▶ WHAT THE TASK ASKS
Show each line of the listing in which the word "Theresa" occurs.

* * * * *

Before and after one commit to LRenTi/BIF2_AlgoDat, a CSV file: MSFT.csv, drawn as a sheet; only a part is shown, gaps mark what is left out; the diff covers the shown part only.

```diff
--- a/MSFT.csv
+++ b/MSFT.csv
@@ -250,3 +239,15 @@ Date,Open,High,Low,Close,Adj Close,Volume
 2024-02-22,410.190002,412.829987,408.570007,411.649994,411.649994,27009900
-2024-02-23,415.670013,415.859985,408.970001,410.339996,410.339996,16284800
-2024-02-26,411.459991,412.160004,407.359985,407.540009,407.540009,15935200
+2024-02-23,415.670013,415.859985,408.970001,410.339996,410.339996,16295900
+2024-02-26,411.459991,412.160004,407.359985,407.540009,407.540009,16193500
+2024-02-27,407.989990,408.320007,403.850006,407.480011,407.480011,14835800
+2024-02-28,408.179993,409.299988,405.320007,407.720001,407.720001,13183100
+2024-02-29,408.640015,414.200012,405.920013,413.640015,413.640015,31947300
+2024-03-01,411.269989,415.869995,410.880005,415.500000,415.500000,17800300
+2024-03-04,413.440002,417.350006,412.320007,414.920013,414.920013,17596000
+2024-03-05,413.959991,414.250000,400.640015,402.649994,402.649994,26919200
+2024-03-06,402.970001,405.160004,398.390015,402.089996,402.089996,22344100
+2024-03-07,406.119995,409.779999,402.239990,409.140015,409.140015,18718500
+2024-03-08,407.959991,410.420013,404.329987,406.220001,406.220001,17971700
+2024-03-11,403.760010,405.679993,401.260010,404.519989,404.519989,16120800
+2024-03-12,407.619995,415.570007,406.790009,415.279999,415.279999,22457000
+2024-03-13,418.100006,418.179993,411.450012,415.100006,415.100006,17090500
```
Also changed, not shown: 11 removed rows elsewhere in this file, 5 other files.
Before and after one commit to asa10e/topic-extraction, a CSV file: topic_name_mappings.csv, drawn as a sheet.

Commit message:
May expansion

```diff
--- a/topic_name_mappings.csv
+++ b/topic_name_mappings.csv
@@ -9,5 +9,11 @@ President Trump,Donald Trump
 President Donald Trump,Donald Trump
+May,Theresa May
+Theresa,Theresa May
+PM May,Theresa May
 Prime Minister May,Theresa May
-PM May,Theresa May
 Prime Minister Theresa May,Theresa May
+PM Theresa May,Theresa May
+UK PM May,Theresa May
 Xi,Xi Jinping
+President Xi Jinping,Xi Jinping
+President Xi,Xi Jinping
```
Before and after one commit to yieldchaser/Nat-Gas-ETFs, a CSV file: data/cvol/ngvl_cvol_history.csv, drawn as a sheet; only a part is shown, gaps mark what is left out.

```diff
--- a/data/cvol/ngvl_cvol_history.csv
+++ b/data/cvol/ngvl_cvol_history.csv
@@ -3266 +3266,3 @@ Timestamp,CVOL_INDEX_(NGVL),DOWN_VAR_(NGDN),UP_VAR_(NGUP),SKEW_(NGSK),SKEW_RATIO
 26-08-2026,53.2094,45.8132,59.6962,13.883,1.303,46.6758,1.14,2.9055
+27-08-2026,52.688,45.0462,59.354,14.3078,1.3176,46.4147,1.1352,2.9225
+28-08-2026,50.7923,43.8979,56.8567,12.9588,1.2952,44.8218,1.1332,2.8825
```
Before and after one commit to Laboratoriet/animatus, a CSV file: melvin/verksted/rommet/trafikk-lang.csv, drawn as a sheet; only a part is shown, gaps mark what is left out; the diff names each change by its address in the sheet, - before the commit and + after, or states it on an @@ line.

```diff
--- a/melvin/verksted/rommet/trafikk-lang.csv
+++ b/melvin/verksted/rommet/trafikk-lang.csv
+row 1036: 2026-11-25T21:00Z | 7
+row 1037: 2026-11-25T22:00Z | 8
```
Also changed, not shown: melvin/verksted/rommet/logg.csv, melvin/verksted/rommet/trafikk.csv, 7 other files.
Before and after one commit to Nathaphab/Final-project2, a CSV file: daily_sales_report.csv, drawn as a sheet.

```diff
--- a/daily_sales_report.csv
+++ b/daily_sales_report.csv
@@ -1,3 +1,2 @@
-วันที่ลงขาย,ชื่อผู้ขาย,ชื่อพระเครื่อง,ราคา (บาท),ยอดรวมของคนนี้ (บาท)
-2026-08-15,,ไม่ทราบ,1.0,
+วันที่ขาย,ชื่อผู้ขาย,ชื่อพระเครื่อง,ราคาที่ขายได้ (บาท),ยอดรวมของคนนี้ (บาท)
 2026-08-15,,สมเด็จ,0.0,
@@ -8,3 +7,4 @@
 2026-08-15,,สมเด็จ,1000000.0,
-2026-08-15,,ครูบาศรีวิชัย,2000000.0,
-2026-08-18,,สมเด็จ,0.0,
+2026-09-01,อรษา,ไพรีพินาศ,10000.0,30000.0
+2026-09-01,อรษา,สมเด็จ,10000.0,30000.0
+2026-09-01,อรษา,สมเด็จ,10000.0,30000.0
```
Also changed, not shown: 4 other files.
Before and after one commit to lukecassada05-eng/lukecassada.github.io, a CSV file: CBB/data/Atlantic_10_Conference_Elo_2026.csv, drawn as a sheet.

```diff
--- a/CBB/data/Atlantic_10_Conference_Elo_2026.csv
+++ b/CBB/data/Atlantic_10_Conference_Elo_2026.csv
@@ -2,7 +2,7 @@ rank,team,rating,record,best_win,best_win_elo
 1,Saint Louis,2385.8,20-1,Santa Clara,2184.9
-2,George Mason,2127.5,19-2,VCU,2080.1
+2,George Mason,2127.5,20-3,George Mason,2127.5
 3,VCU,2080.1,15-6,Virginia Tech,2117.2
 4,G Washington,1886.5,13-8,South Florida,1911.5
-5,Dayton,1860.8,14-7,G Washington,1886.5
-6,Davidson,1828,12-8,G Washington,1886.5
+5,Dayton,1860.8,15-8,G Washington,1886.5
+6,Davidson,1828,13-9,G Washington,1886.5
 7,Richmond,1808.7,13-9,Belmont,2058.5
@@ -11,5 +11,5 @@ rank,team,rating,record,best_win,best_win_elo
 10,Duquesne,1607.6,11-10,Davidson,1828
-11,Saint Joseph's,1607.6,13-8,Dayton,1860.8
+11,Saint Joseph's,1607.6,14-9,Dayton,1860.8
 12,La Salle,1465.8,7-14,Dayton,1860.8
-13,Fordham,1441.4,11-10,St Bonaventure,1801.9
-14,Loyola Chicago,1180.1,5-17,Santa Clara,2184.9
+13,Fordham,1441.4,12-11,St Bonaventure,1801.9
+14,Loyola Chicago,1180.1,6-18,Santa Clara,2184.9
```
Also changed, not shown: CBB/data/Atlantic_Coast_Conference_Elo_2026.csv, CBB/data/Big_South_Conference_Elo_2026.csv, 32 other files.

* * * * *

▶ TASK RESPONSE
+May,Theresa May
+Theresa,Theresa May
+PM May,Theresa May
 Prime Minister May,Theresa May
-PM May,Theresa May
 Prime Minister Theresa May,Theresa May
+PM Theresa May,Theresa May
+UK PM May,Theresa May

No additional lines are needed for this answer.